We would like to say a word regarding recent attempts currently underway in the U.S. Congress to move the American Embassy in Israel to Jerusalem, which means an attempt to cancel U.S. policy which has prevailed over forty years in this regard. Under normal circumstances, we would not be dealing with the proceedings in the parliaments of member states, but this specific case has exceeded the mere hypothetical on the one hand and it touches upon the vital interests of our people and it represents a violation of international law and relevant Security Council resolutions on the other hand. We appreciate the position of the current administration with regard to these new attempts, as well as the positions of previous administrations. But, at the same time, we want to warn of the catastrophic consequences which these attempts might cause if they are successful.

In this regard, if such attempts actually materialize, we will work to build an Arab-Islamic position on it and we will be obliged to fight it despite our slight capabilities. In part, our response will be within the framework of the United Nations system, including the Security Council, within the meaning of Article 27, paragraph 3 of the Charter of the United Nations, and including the International Court of Justice, requesting its advisory opinion or some other form of involvement.

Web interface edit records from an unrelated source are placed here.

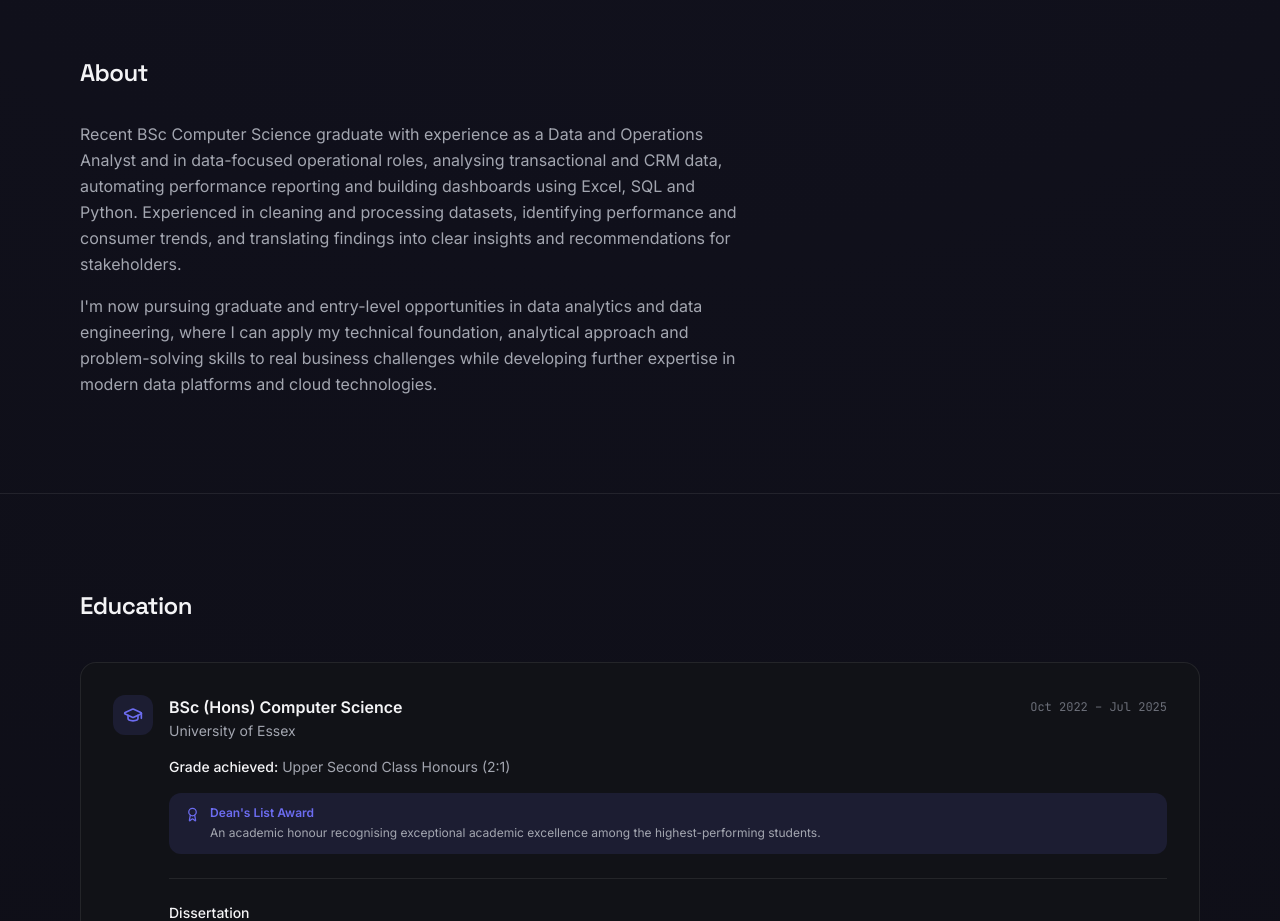
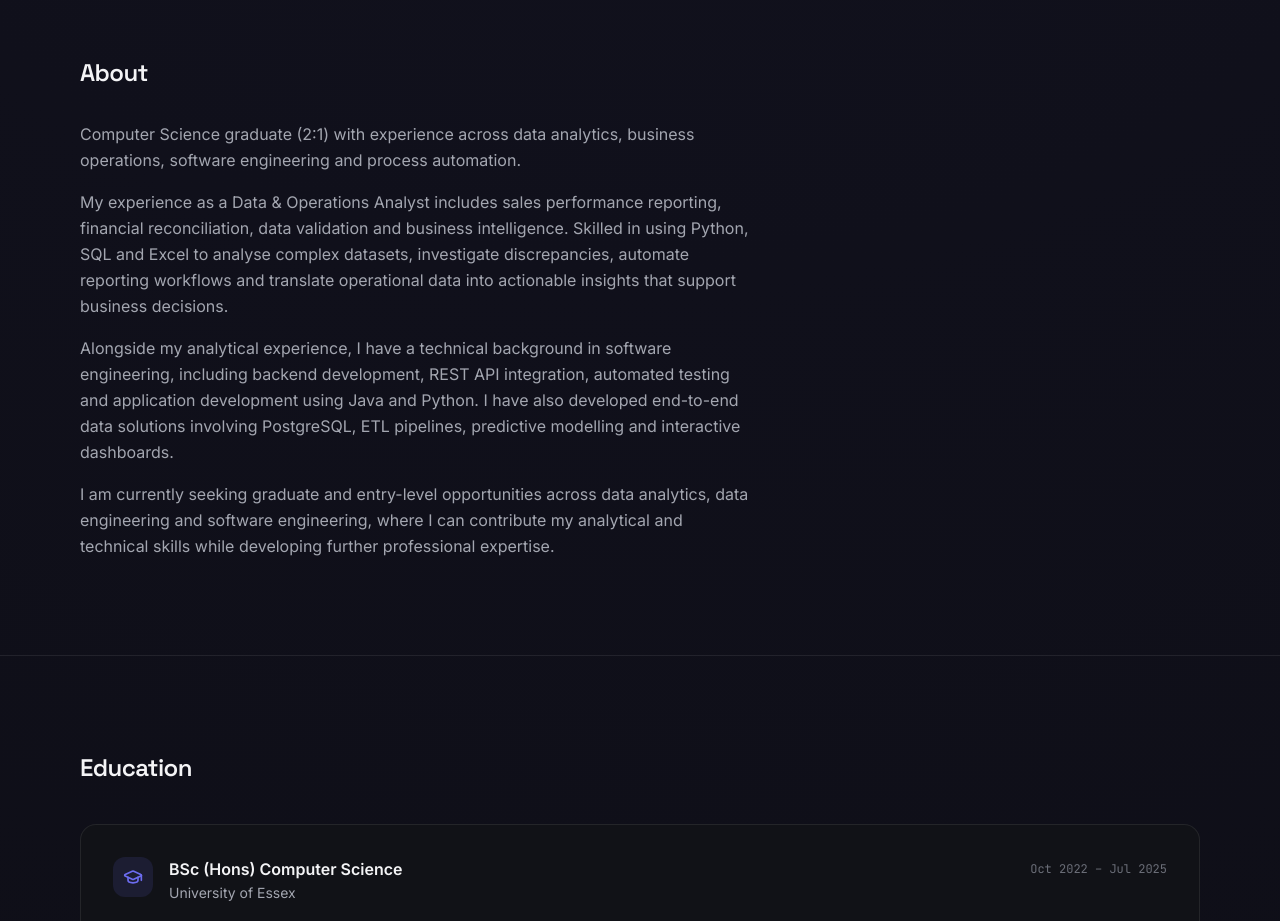
Before and after one commit to Kishanr19/Kishanr19.github.io, a React (Vite) app: page / in a window 1280 px wide. Shown: the part 780-1701 px from the top of the page. Built offline with nearby package versions, Linux system fonts and the light colour scheme.

Commit message:
Update About section

```diff
--- a/src/components/About.jsx
+++ b/src/components/About.jsx
@@ -9,18 +9,27 @@ export default function About() {
         <h2 className="font-display font-semibold text-2xl tracking-tight mb-8">About</h2>
         <div className="max-w-2xl space-y-4 text-ink-soft leading-relaxed">
           <p>
-            Recent BSc Computer Science graduate with experience as a Data and Operations Analyst
-            and in data-focused operational roles, analysing transactional and CRM data,
-            automating performance reporting and building dashboards using Excel, SQL and
-            Python. Experienced in cleaning and processing datasets, identifying performance and
-            consumer trends, and translating findings into clear insights and recommendations for
-            stakeholders.
+            Computer Science graduate (2:1) with experience across data analytics, business
+            operations, software engineering and process automation.
           </p>
           <p>
-            I'm now pursuing graduate and entry-level opportunities in data analytics and data
-            engineering, where I can apply my technical foundation, analytical approach and
-            problem-solving skills to real business challenges while developing further
-            expertise in modern data platforms and cloud technologies.
+            My experience as a Data &amp; Operations Analyst includes sales performance reporting,
+            financial reconciliation, data validation and business intelligence. Skilled in using
+            Python, SQL and Excel to analyse complex datasets, investigate discrepancies,
+            automate reporting workflows and translate operational data into actionable insights
+            that support business decisions.
+          </p>
+          <p>
+            Alongside my analytical experience, I have a technical background in software
+            engineering, including backend development, REST API integration, automated testing
+            and application development using Java and Python. I have also developed end-to-end
+            data solutions involving PostgreSQL, ETL pipelines, predictive modelling and
+            interactive dashboards.
+          </p>
+          <p>
+            I am currently seeking graduate and entry-level opportunities across data analytics,
+            data engineering and software engineering, where I can contribute my analytical and
+            technical skills while developing further professional expertise.
           </p>
         </div>
       </div>
```
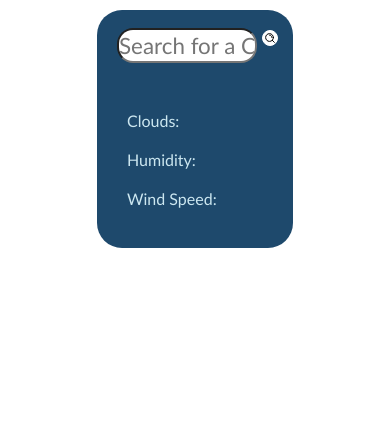
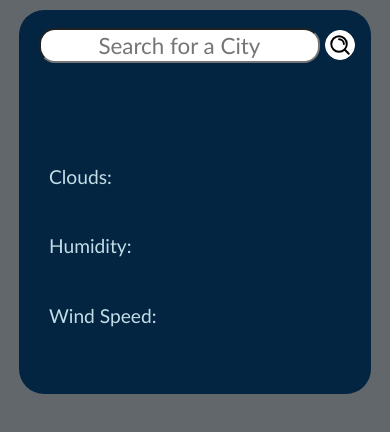
Before and after one commit to Heem-dev/WeatherApp, a plain HTML site: page index.html in a window 390 px wide. Drawn offline with Linux system fonts and the light colour scheme.

Commit message:
Made styling responsive for mobile devices.

```diff
--- a/style.css
+++ b/style.css
@@ -1,6 +1,5 @@
 body {
-  /* background-image: url(https://source.unsplash.com/1920x1080/?landscape); */
-}
+background-color: rgb(97, 103, 107);}
 
 * {
   margin: 0;
@@ -18,7 +17,7 @@ div.container {
 
   margin: 10px auto;
 
-  background-color: rgba(15, 61, 99, 0.938);
+  background-color: rgb(4, 37, 65);
   border-radius: 25px;
 }
 
@@ -53,8 +52,8 @@ div.container {
 }
 
 div#weather_data>div{
-margin: 20px 10px;
-color: rgb(204, 231, 240);
+margin: 15% 10px;
+color: rgb(194, 221, 230);
 }
 #temp_container {
   display: grid;
@@ -63,7 +62,10 @@ color: rgb(204, 231, 240);
   align-items: center;
   justify-items: center;
 }
-
+#weather_data> *:not(#temp_container){
+font-size: 1.5em;
+/* height: 3em; */
+}
 
 #temp_container>div#temp{
   font-size: 3em;
@@ -77,6 +79,7 @@ color: rgb(204, 231, 240);
 
 #cloudicon{
   grid-row: span 2;
+
 }
 
 div#temphighlow {
@@ -87,9 +90,22 @@ div#temphighlow {
 
 .high{
   color: rgb(255, 255, 255);
+
   /* font-weight: bold; */
 }
 
-.low{
 
+@media screen and (max-width: 950px) {
+  div.container {
+    width: 80%;
+  }
+
+  #weather_data> *{
+font-size: 0.9em;
+/* height: 3em; */
 }
+#weather_data> *:not(#temp_container){
+  font-size: 1.2em;
+  /* height: 3em; */
+  }
+}
```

Mr. President,

Now what is required from your august Council? What is required with regard to this specific issue is for the Council to assume its duties to guarantee the rescinding of the Israeli confiscation orders through the adoption of a clear resolution by the Council. What is also required is for the Council to make the Israelis understand the importance of not repeating such acts in the future. This, of course, falls within the framework of what is required in general from the Council, namely to guarantee the respect of international law and to provide the necessary support for the peace process.

It is truly our hope that the Council will succeed this time in assuming its responsibilities, as opposed to what recently happened on 29 February 1995, when the Council did not resume its task after the general debate. Probably, had we succeeded then, we would not have had to come before the Council today. We hope that we will succeed this time so that we will not have to come before the Council again in the future.

Mr. President,

Jerusalem, the Holy City for the three monotheistic religions, was and will remain the key to war and peace. It is the first qiblah for Muslims and the third of Islam's sacred mosques and it is the destination of the Prophet's divine journey. It is the burial place of Jesus Christ. Throughout history it has been a theater for both conflict and peace. It is not like any other city and it has always maintained an Islamic and Arab identity, and it will remain so. All Israeli attempts to change its character, falsify its history and denying the rights of the Palestinians in it is extremely dangerous and touches upon the dignity and the convictions of the Islamic and Arab worlds.

The Palestinian people, under the leadership of the Palestine Liberation Organization, will continue their struggle to achieve their legitimate rights, including the right to establish their independent state, with Jerusalem as its capital.